*** Block opens ***

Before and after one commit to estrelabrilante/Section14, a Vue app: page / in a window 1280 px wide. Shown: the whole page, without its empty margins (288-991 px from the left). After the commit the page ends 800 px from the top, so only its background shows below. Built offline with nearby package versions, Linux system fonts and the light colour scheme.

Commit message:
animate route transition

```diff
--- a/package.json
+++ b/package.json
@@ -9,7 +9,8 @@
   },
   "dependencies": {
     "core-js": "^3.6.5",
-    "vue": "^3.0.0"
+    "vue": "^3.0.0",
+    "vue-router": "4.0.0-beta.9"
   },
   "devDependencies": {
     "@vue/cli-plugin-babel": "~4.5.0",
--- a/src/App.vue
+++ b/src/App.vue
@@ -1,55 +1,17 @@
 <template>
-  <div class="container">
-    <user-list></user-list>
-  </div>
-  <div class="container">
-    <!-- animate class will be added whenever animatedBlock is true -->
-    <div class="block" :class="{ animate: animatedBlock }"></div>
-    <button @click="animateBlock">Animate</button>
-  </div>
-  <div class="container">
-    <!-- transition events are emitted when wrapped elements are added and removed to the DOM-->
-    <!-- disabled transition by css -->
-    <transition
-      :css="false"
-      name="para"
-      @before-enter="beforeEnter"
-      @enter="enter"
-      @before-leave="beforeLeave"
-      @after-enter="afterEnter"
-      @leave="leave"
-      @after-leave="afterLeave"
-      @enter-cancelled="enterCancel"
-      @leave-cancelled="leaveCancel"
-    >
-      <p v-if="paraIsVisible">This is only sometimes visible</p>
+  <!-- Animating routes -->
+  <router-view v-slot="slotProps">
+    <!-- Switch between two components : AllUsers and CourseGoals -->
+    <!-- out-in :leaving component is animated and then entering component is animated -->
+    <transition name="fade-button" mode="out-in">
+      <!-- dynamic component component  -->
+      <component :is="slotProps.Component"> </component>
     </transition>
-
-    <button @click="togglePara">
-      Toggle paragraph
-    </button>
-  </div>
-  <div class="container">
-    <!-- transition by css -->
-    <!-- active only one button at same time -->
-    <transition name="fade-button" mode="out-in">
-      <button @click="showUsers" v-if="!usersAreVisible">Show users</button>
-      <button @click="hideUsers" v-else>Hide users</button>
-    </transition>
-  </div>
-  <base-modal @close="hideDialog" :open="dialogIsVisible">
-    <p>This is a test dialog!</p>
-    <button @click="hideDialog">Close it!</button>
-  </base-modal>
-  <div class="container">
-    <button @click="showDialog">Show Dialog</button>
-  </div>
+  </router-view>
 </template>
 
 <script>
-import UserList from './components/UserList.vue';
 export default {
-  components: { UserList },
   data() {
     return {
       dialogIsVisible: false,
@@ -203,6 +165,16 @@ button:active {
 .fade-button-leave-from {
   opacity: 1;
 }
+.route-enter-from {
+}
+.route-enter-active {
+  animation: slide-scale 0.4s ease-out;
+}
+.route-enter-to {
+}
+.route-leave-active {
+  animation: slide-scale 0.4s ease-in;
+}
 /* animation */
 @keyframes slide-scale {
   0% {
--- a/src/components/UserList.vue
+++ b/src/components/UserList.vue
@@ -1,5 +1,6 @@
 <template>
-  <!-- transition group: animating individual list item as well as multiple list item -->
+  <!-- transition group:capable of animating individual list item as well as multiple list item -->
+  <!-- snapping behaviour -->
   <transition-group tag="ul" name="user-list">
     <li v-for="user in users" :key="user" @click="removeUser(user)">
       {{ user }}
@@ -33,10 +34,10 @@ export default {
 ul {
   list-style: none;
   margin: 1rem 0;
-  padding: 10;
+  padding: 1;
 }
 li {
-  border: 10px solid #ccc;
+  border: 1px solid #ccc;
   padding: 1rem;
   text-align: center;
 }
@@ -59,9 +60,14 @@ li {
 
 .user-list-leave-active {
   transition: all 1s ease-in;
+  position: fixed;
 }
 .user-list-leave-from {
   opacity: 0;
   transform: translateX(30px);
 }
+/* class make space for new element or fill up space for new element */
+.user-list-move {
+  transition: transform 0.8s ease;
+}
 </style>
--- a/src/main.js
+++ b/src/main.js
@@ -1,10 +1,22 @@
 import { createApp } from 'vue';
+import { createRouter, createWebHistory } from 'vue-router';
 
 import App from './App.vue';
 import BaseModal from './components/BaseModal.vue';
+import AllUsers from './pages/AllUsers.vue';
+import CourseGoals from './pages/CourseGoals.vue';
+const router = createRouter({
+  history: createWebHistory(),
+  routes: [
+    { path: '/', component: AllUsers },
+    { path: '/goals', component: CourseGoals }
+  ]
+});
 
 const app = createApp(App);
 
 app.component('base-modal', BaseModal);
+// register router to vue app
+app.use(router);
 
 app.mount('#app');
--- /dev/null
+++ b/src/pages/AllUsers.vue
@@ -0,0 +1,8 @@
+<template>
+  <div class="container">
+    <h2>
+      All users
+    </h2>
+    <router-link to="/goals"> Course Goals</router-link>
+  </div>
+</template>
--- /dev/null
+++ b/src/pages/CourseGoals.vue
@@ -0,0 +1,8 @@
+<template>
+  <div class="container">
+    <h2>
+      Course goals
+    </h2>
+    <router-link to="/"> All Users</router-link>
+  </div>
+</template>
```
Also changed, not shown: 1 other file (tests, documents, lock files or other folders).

*** Block closes ***

Which of the lines in the material above contain "package"? Copy each one out.

Before and after one commit to estrelabrilante/Section14, a Vue app: page / in a window 1280 px wide. Shown: the whole page, without its empty margins (288-991 px from the left). After the commit the page ends 800 px from the top, so only its background shows below. Built offline with nearby package versions, Linux system fonts and the light colour scheme.
--- a/package.json
+++ b/package.json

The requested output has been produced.